We leave with the threat of snow. Chilly but not too bad and we would be in the car most of today anyway. On the highway to find the tiny corner of Kansas that R66 passes through. Finally find Galena KA almost a ghost town with old vehicles parked everywhere. Called in the museum and chatted to the owners a quaint old couple and very knowledgeable. Get in the car again only to slam on the brakes and shoot across the road only 100yds up it….no not an accident….Steve’s Candy Store. They make it all there and have done since Grand Papas times. Too many to choose from so bought 6 different sorts!! On to Baxter Springs another almost ghost town full of quaint shops were Jesse James robbed a bank and was later shot dead there. It was the site of one of the worst battles of the civil war. Getting hungry and we stop at the Roadside Diner. Had the biggest piece of Coconut Cream pie I’ve ever seen…yum.
Now into Oklahoma City-nightmare last 10min drive-find the hotel, relax then you’ve guessed it…diner.

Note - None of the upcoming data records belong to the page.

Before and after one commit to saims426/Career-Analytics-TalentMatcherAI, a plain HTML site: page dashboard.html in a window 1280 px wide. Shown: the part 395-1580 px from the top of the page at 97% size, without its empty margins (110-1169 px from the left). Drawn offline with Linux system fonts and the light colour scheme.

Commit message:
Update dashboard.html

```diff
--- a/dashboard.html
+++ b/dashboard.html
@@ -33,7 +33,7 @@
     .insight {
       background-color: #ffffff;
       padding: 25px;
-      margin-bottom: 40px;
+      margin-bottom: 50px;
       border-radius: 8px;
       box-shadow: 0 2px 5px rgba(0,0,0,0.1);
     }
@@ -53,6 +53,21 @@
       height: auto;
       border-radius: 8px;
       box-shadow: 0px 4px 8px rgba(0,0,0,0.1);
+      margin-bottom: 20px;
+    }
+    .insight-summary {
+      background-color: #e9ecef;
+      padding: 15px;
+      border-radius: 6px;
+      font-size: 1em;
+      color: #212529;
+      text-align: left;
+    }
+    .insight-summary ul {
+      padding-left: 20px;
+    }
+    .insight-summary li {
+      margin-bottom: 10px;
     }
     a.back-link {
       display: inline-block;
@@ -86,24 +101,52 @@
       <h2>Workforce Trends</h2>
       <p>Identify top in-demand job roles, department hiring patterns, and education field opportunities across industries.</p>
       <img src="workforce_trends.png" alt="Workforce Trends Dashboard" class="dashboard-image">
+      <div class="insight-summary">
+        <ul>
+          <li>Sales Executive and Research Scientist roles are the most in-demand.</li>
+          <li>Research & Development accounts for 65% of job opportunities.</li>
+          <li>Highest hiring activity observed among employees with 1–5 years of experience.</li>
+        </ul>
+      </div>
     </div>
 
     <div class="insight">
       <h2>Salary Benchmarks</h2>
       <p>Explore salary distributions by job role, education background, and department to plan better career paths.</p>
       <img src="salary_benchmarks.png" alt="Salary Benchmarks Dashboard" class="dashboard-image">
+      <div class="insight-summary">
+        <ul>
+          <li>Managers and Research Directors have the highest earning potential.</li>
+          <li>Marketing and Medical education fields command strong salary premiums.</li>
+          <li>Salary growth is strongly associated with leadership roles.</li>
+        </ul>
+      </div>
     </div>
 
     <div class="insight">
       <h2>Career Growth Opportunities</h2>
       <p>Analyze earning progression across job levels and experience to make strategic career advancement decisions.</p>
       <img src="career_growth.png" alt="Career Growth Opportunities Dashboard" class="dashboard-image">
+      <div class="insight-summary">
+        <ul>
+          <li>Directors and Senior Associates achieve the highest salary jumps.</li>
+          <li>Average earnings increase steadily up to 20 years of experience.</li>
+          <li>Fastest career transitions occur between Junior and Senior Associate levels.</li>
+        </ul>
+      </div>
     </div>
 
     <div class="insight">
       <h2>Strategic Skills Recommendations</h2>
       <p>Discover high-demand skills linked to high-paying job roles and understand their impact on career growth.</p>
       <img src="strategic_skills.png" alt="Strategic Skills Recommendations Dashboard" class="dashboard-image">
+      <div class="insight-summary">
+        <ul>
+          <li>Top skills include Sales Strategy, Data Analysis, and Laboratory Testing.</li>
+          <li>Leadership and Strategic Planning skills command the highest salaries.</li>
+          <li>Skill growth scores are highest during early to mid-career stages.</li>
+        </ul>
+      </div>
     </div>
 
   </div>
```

route66museum

National Route 66 museum in Oklahoma City

I can’t put into words the way you feel as you drive this old legendary road. The sites, smells and atmosphere are mind blowing.

Sue

Part 2 will be available in October…

 

If you’ve been inspired by Sue’s wonderful blog, have a look at our selection of Route 66 holidays here. From a 14-21 night fly drive to experiencing the Mother Road by Motorhome, we’ve got you covered!